Change listing data:
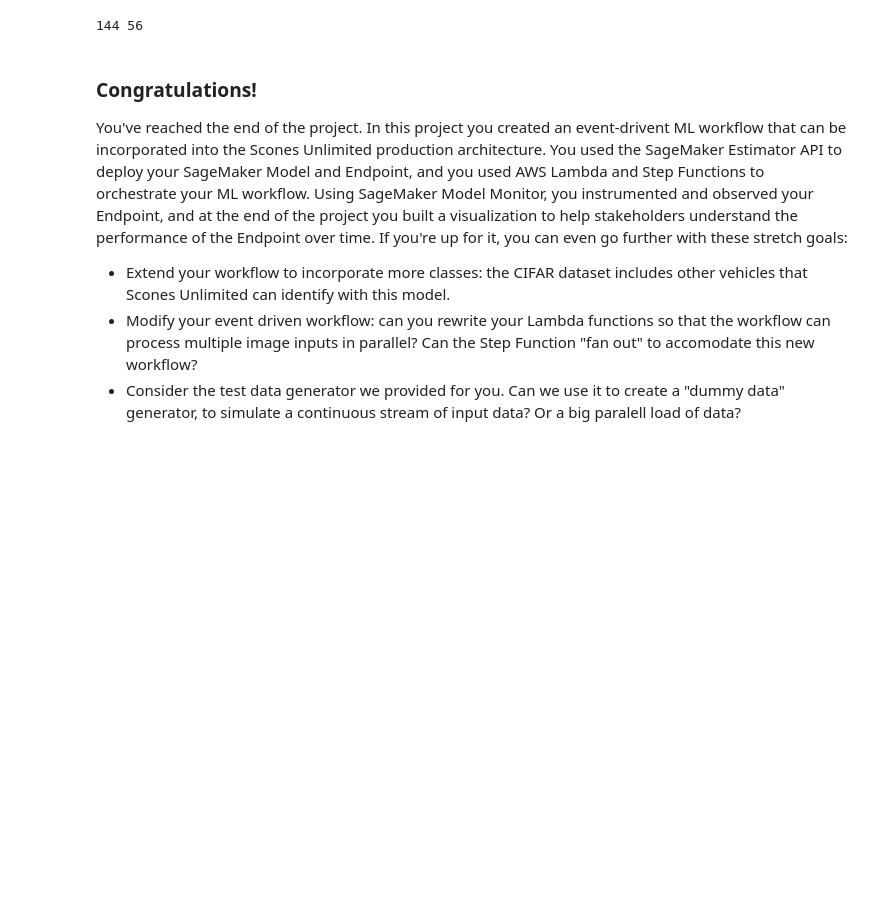
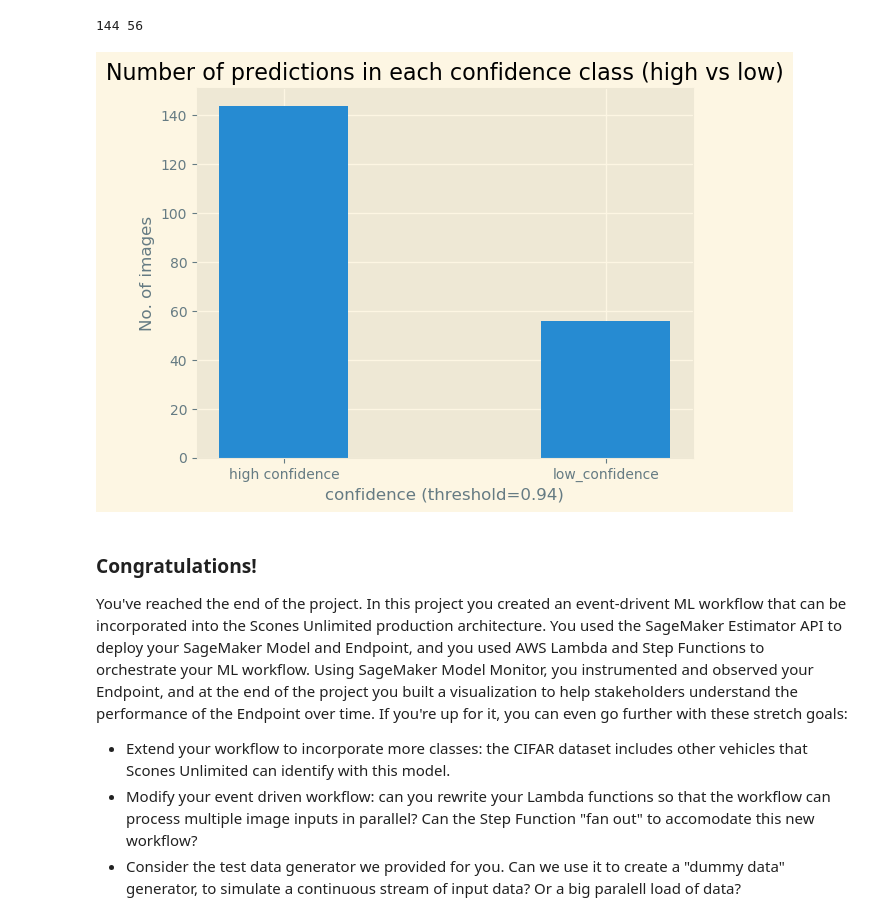
Before and after one commit to AlaaMelek/AWS-image-classification, a Jupyter notebook: starter.ipynb, the cells around one changed output. Drawn from its saved outputs; the diff is of its cells as text; code cells hidden in the pictures; blank space fills up the shorter version.

Commit message:
bar plot

```diff
--- a/starter.ipynb
+++ b/starter.ipynb
@@ -796,11 +796,13 @@ print(len(high_confidence), len(low_confidence))
 # %%
 # creating the bar plot
 plt.bar(['high confidence', 'low_confidence'], [len(high_confidence),len(low_confidence)], width = 0.4)
 
 plt.xlabel("confidence (threshold=0.94)")
 plt.ylabel("No. of images")
-plt.title("Number of predictions in each confidenc")
+plt.title("Number of predictions in each confidence class (high vs low)")
 plt.show()
+# %% [output]
+[figure, added]
 # %% [markdown]
 ### Congratulations!
 
```
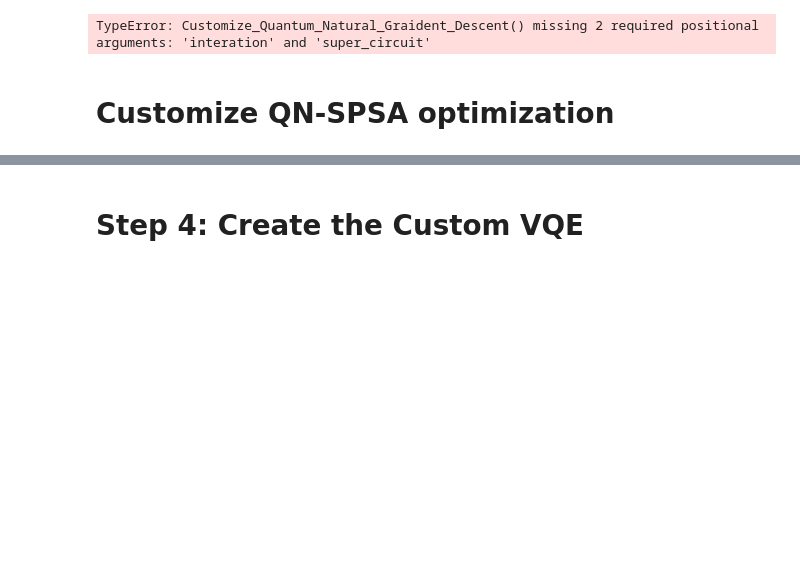
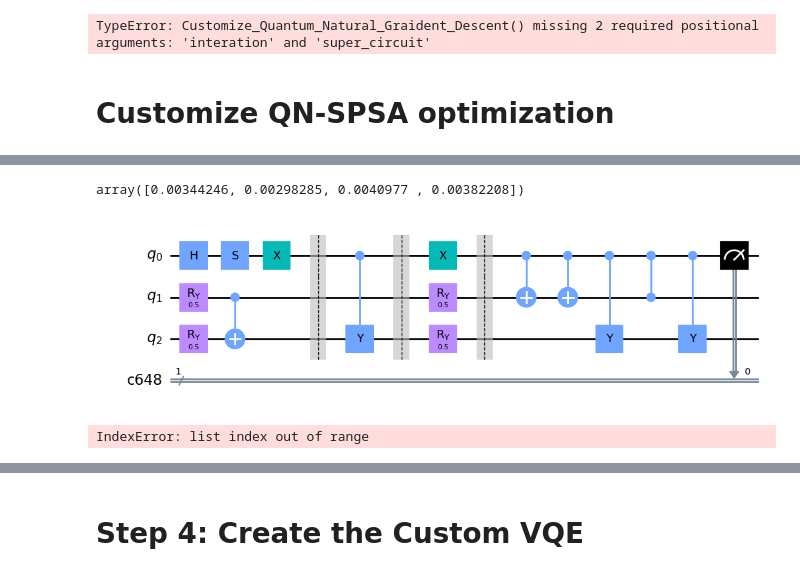
Before and after one commit to nguyenvulinh666/Variational-Quantum-EigeinSolver, a Jupyter notebook: Complete_VQE.ipynb, the cells around one changed output, grey strips where cells are left out. Saved outputs shown, nothing was run; the diff lists cells and outputs as text; code cells hidden in the pictures; blank space fills up the shorter version.

```diff
--- a/Complete_VQE.ipynb
+++ b/Complete_VQE.ipynb
@@ -1095,0 +1428,12 @@ a = np.identity(2)
+# %%
+0.001*np.dot(np.linalg.pinv(U_matrix), grad_vector_C)
+# %% [output]
+array([0.00344246, 0.00298285, 0.0040977 , 0.00382208])
+# %%
+internal_circuit.draw('mpl')
+# %% [output]
+[figure, added]
+# %%
+circ_for_U_part(ansatz, 2,2)
+# %% [output]
+IndexError: list index out of range
```
Also changed, not shown: parts of 38 cells of this notebook.
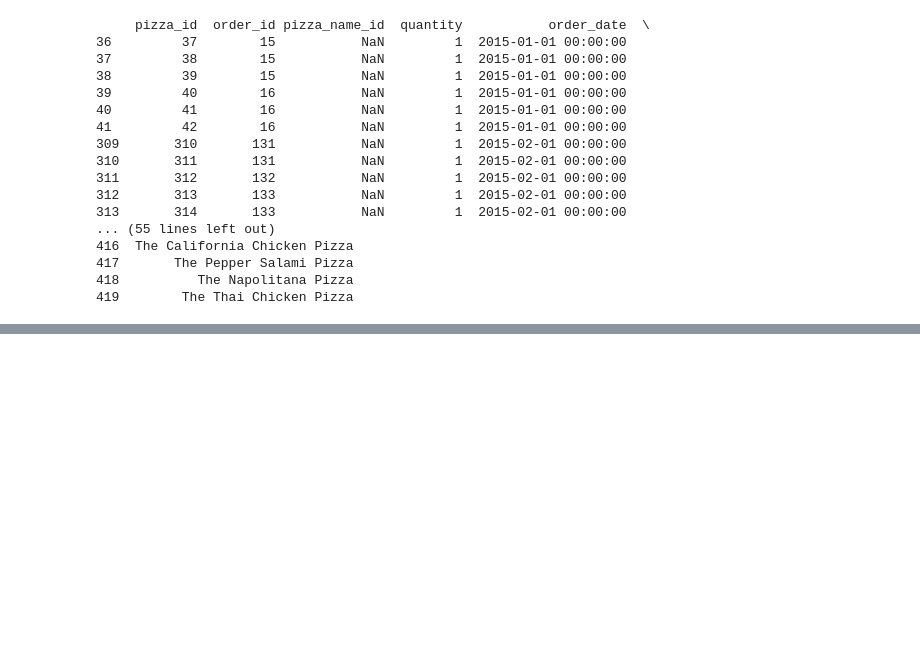
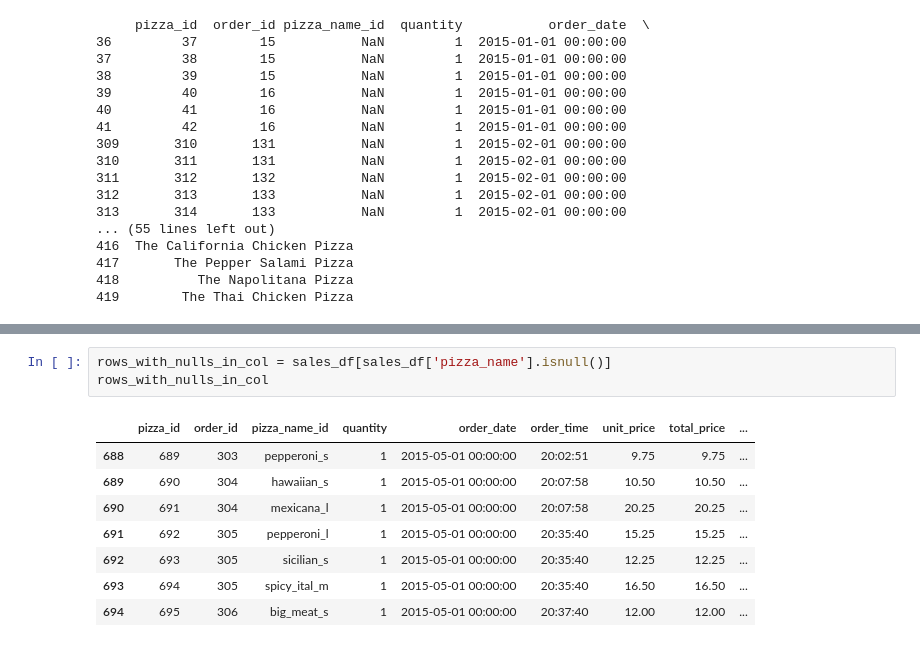
Before and after one commit to Nagasuruthi-R/Dominos_time_forecasting_prj, a Jupyter notebook: cleaning_datasets.ipynb, the cells around one changed output, grey strips where cells are left out. Cells and saved outputs as stored; diff of their text form; blank space fills up the shorter version.

```diff
--- a/cleaning_datasets.ipynb
+++ b/cleaning_datasets.ipynb
@@ -91,0 +131,12 @@ print(rows_with_nulls_in_col)
+# %%
+rows_with_nulls_in_col = sales_df[sales_df['pizza_name'].isnull()]
+rows_with_nulls_in_col
+# %% [output]
+|  | pizza_id | order_id | pizza_name_id | quantity | order_date | order_time | unit_price | total_price | ... |
+| 688 | 689 | 303 | pepperoni_s | 1 | 2015-05-01 00:00:00 | 20:02:51 | 9.75 | 9.75 | ... |
+| 689 | 690 | 304 | hawaiian_s | 1 | 2015-05-01 00:00:00 | 20:07:58 | 10.50 | 10.50 | ... |
+| 690 | 691 | 304 | mexicana_l | 1 | 2015-05-01 00:00:00 | 20:07:58 | 20.25 | 20.25 | ... |
+| 691 | 692 | 305 | pepperoni_l | 1 | 2015-05-01 00:00:00 | 20:35:40 | 15.25 | 15.25 | ... |
+| 692 | 693 | 305 | sicilian_s | 1 | 2015-05-01 00:00:00 | 20:35:40 | 12.25 | 12.25 | ... |
+| 693 | 694 | 305 | spicy_ital_m | 1 | 2015-05-01 00:00:00 | 20:35:40 | 16.50 | 16.50 | ... |
+| 694 | 695 | 306 | big_meat_s | 1 | 2015-05-01 00:00:00 | 20:37:40 | 12.00 | 12.00 | ... |
```
Also changed, not shown: parts of 2 cells of this notebook, 1 other file.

TASK INSTRUCTIONS. Look through the entries above, and wherever a line holds the string "shown", copy it.

YOUR SOLUTION.
Before and after one commit to nguyenvulinh666/Variational-Quantum-EigeinSolver, a Jupyter notebook: Complete_VQE.ipynb, the cells around one changed output, grey strips where cells are left out. Saved outputs shown, nothing was run; the diff lists cells and outputs as text; code cells hidden in the pictures; blank space fills up the shorter version.
Also changed, not shown: parts of 38 cells of this notebook.
Also changed, not shown: parts of 2 cells of this notebook, 1 other file.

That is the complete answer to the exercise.